Commodities indexes are often overlooked. Although some of the world’s most sophisticated institutional investors, such as Dutch pension funds ABP and PGGM and the Ontario Teachers’ Pension Plan Board, readily invest in commodities, these and other institutions generally steer clear of commodities indexes. One reason: Many are reluctant to use derivatives.

Commodities, in addition to offering diversification -- they typically have a negative correlation with the S&P 500 -- have benefited from exploding demand stoked by a booming China. The Goldman Sachs commodity index (GSCI) gained 18 percent in 2004. This year through the end of August it returned 31 percent.

For an investor in commodities indexes, the best strategy since August 1998 would have been to track the Rogers International commodities index, which debuted that month. The index’s return through the end of July was a cumulative 187.6 percent, compared with 21.3 percent for the S&P 500.

Yet as Michael O’Brien, head of European relationship management at Barclays Global Investors in London, admits, institutional investors are tepid toward commodities indexes.

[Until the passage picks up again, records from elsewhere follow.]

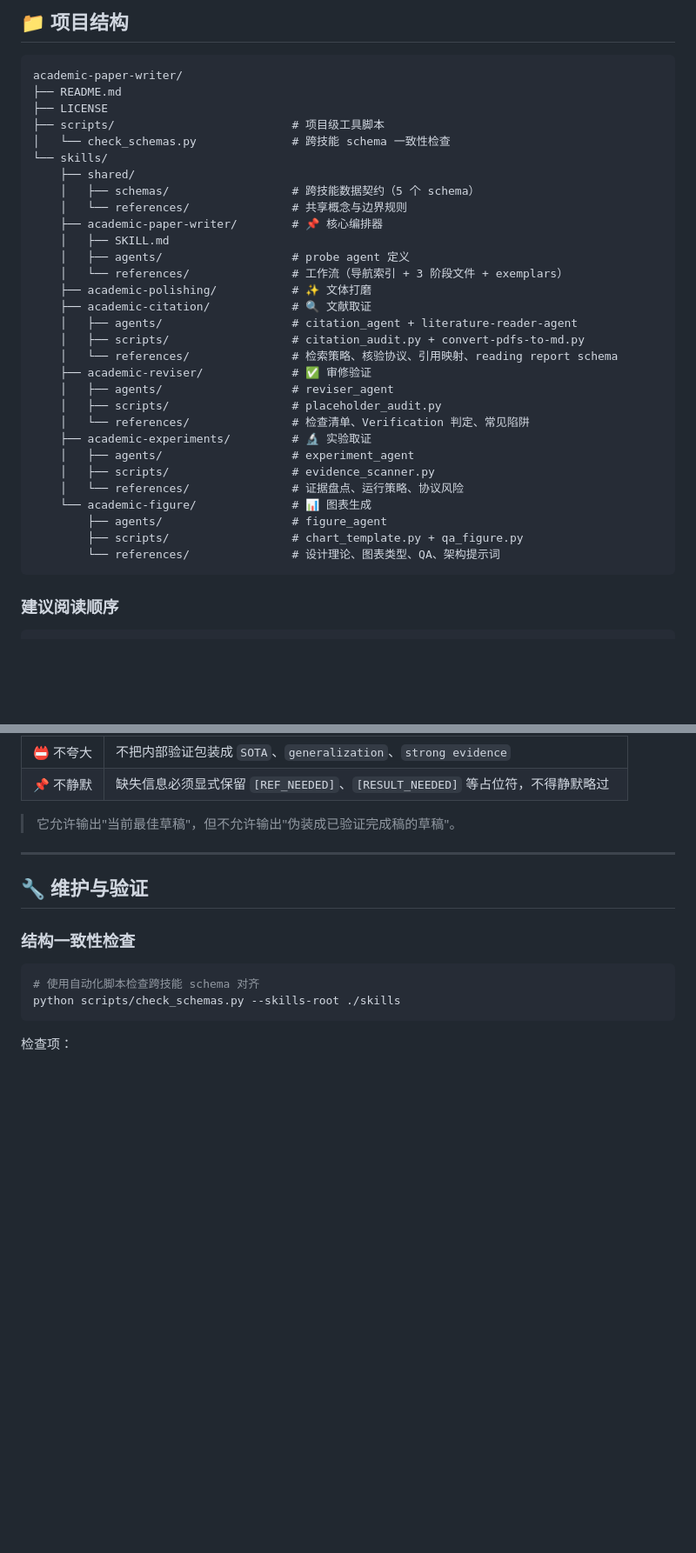
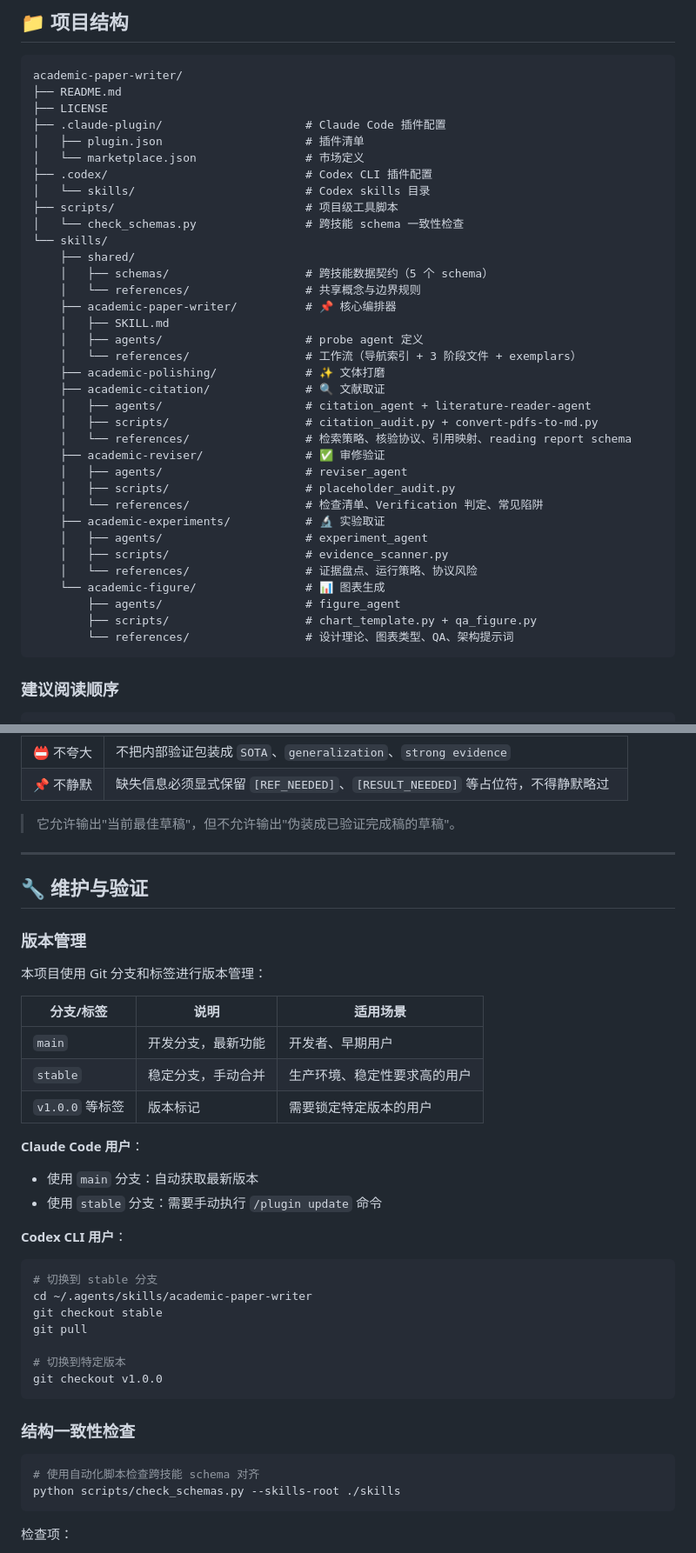
Before and after one commit to joshua-zyy/academic-paper-writer, a Markdown page: README.md, 2 parts joined by grey strips. Shown at 87% size. Rendered like a GitHub page; blank space fills up the shorter version.

````diff
--- a/README.md
+++ b/README.md
@@ -400,33 +441,38 @@ git clone https://github.com/joshua-zyy/academic-paper-writer.git
 academic-paper-writer/
 ├── README.md
 ├── LICENSE
-├── scripts/                          # 项目级工具脚本
-│   └── check_schemas.py              # 跨技能 schema 一致性检查
+├── .claude-plugin/                     # Claude Code 插件配置
+│   ├── plugin.json                     # 插件清单
+│   └── marketplace.json                # 市场定义
+├── .codex/                             # Codex CLI 插件配置
+│   └── skills/                         # Codex skills 目录
+├── scripts/                            # 项目级工具脚本
+│   └── check_schemas.py                # 跨技能 schema 一致性检查
 └── skills/
     ├── shared/
-    │   ├── schemas/                  # 跨技能数据契约（5 个 schema）
-    │   └── references/               # 共享概念与边界规则
-    ├── academic-paper-writer/        # 📌 核心编排器
+    │   ├── schemas/                    # 跨技能数据契约（5 个 schema）
+    │   └── references/                 # 共享概念与边界规则
+    ├── academic-paper-writer/          # 📌 核心编排器
     │   ├── SKILL.md
-    │   ├── agents/                   # probe agent 定义
-    │   └── references/               # 工作流（导航索引 + 3 阶段文件 + exemplars）
-    ├── academic-polishing/           # ✨ 文体打磨
-    ├── academic-citation/            # 🔍 文献取证
-    │   ├── agents/                   # citation_agent + literature-reader-agent
-    │   ├── scripts/                  # citation_audit.py + convert-pdfs-to-md.py
-    │   └── references/               # 检索策略、核验协议、引用映射、reading report schema
-    ├── academic-reviser/             # ✅ 审修验证
-    │   ├── agents/                   # reviser_agent
-    │   ├── scripts/                  # placeholder_audit.py
-    │   └── references/               # 检查清单、Verification 判定、常见陷阱
-    ├── academic-experiments/         # 🔬 实验取证
-    │   ├── agents/                   # experiment_agent
-    │   ├── scripts/                  # evidence_scanner.py
-    │   └── references/               # 证据盘点、运行策略、协议风险
-    └── academic-figure/              # 📊 图表生成
-        ├── agents/                   # figure_agent
-        ├── scripts/                  # chart_template.py + qa_figure.py
-        └── references/               # 设计理论、图表类型、QA、架构提示词
+    │   ├── agents/                     # probe agent 定义
+    │   └── references/                 # 工作流（导航索引 + 3 阶段文件 + exemplars）
+    ├── academic-polishing/             # ✨ 文体打磨
+    ├── academic-citation/              # 🔍 文献取证
+    │   ├── agents/                     # citation_agent + literature-reader-agent
+    │   ├── scripts/                    # citation_audit.py + convert-pdfs-to-md.py
+    │   └── references/                 # 检索策略、核验协议、引用映射、reading report schema
+    ├── academic-reviser/               # ✅ 审修验证
+    │   ├── agents/                     # reviser_agent
+    │   ├── scripts/                    # placeholder_audit.py
+    │   └── references/                 # 检查清单、Verification 判定、常见陷阱
+    ├── academic-experiments/           # 🔬 实验取证
+    │   ├── agents/                     # experiment_agent
+    │   ├── scripts/                    # evidence_scanner.py
+    │   └── references/                 # 证据盘点、运行策略、协议风险
+    └── academic-figure/                # 📊 图表生成
+        ├── agents/                     # figure_agent
+        ├── scripts/                    # chart_template.py + qa_figure.py
+        └── references/                 # 设计理论、图表类型、QA、架构提示词
 ```
 
 ### 建议阅读顺序
@@ -459,6 +505,31 @@ academic-paper-writer/
 
 ## 🔧 维护与验证
 
+### 版本管理
+
+本项目使用 Git 分支和标签进行版本管理：
+
+| 分支/标签 | 说明 | 适用场景 |
+|-----------|------|----------|
+| `main` | 开发分支，最新功能 | 开发者、早期用户 |
+| `stable` | 稳定分支，手动合并 | 生产环境、稳定性要求高的用户 |
+| `v1.0.0` 等标签 | 版本标记 | 需要锁定特定版本的用户 |
+
+**Claude Code 用户**：
+- 使用 `main` 分支：自动获取最新版本
+- 使用 `stable` 分支：需要手动执行 `/plugin update` 命令
+
+**Codex CLI 用户**：
+```bash
+# 切换到 stable 分支
+cd ~/.agents/skills/academic-paper-writer
+git checkout stable
+git pull
+
+# 切换到特定版本
+git checkout v1.0.0
+```
+
 ### 结构一致性检查
 
 ```bash
````
Also changed, not shown: other parts of README.md (+55 -8 lines).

BGI’s funds tracking the GSCI -- an ETF, a U.K. closed-end investment trust and pooled funds for institutions -- have raised only slightly more than $600 million since 1996.

“Funds see the diversification benefits, and we argue that commodities are a good beta to add to your portfolio,” O’Brien says. “But there is no consensus that commodities are a good thing, while most funds espouse the merits of alpha.”

Jim Rogers, who developed the eponymous commodities index, knows all about alpha: He was one of the founders of hedge fund legend George Soros’ Quantum Fund. Yet Rogers was so convinced that there would be a secular bull market in commodities that he sought to capture the beta of that asset class through his index. Commonly known as RICI, it corrects a common complaint about the Goldman commodities index -- that it overweights energy. GSCI gives a 75 percent weighting to crude oil, diesel, gasoline and natural gas; RICI’s equivalent heft is just 44 percent.

“Like all successful investors, Jim is a pragmatist as well as a visionary,” says Lionel Motière, chairman of Lausanne, Switzerlandbased Diapason Commodities Management, which licenses the index and manages $1.5 billion tracking it. “Alpha is the new El Dorado, but for many investors it will prove to be equally elusive.”